WORK TO COMPLETE> Read the lines below, and copy any that contain the string "Notebooks".
[DATA SUPPLIED — start]
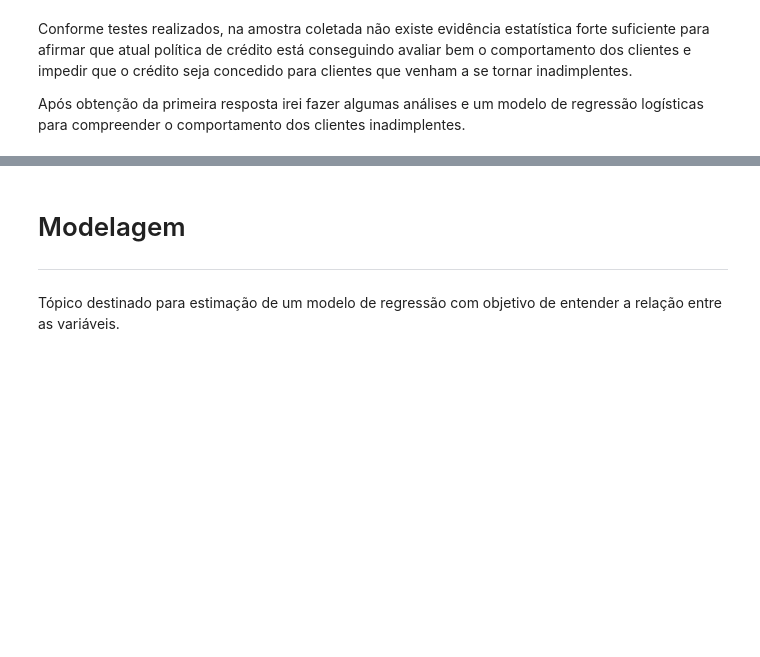
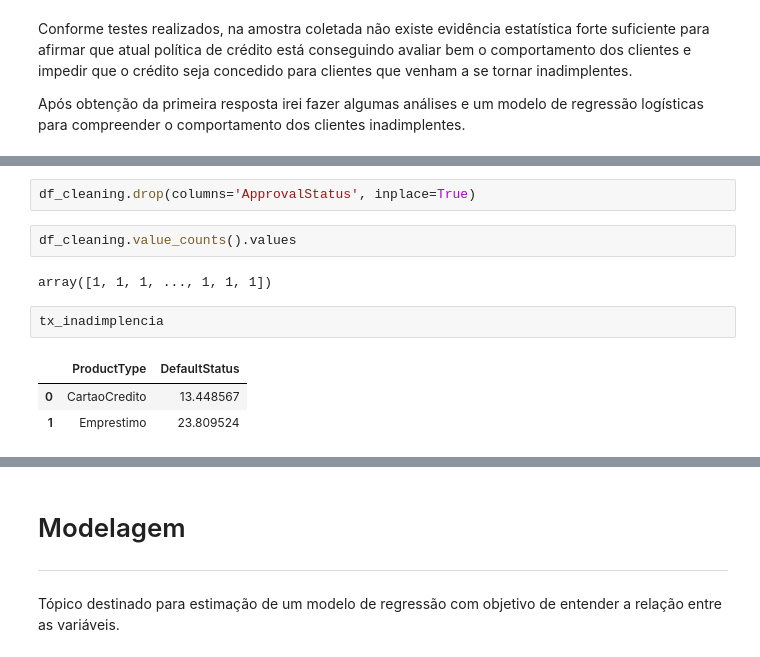
Before and after one commit to MatSchualtz/estudo_credito, a Jupyter notebook: Notebooks/estudo_de_caso.ipynb, the cells around one changed output, grey strips where cells are left out. Cells and saved outputs as stored; diff of their text form; blank space fills up the shorter version.

```diff
--- a/Notebooks/estudo_de_caso.ipynb
+++ b/Notebooks/estudo_de_caso.ipynb
@@ -289,0 +297,12 @@ Após obtenção da primeira resposta irei fazer algumas análises e um modelo d
+# %%
+df_cleaning.drop(columns='ApprovalStatus', inplace=True)
+# %%
+df_cleaning.value_counts().values
+# %% [output]
+array([1, 1, 1, ..., 1, 1, 1])
+# %%
+tx_inadimplencia
+# %% [output]
+|  | ProductType | DefaultStatus |
+| 0 | CartaoCredito | 13.448567 |
+| 1 | Emprestimo | 23.809524 |
```
Also changed, not shown: parts of 14 cells of this notebook.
[DATA SUPPLIED — finish]
WRITTEN SOLUTION>
Before and after one commit to MatSchualtz/estudo_credito, a Jupyter notebook: Notebooks/estudo_de_caso.ipynb, the cells around one changed output, grey strips where cells are left out. Cells and saved outputs as stored; diff of their text form; blank space fills up the shorter version.
--- a/Notebooks/estudo_de_caso.ipynb
+++ b/Notebooks/estudo_de_caso.ipynb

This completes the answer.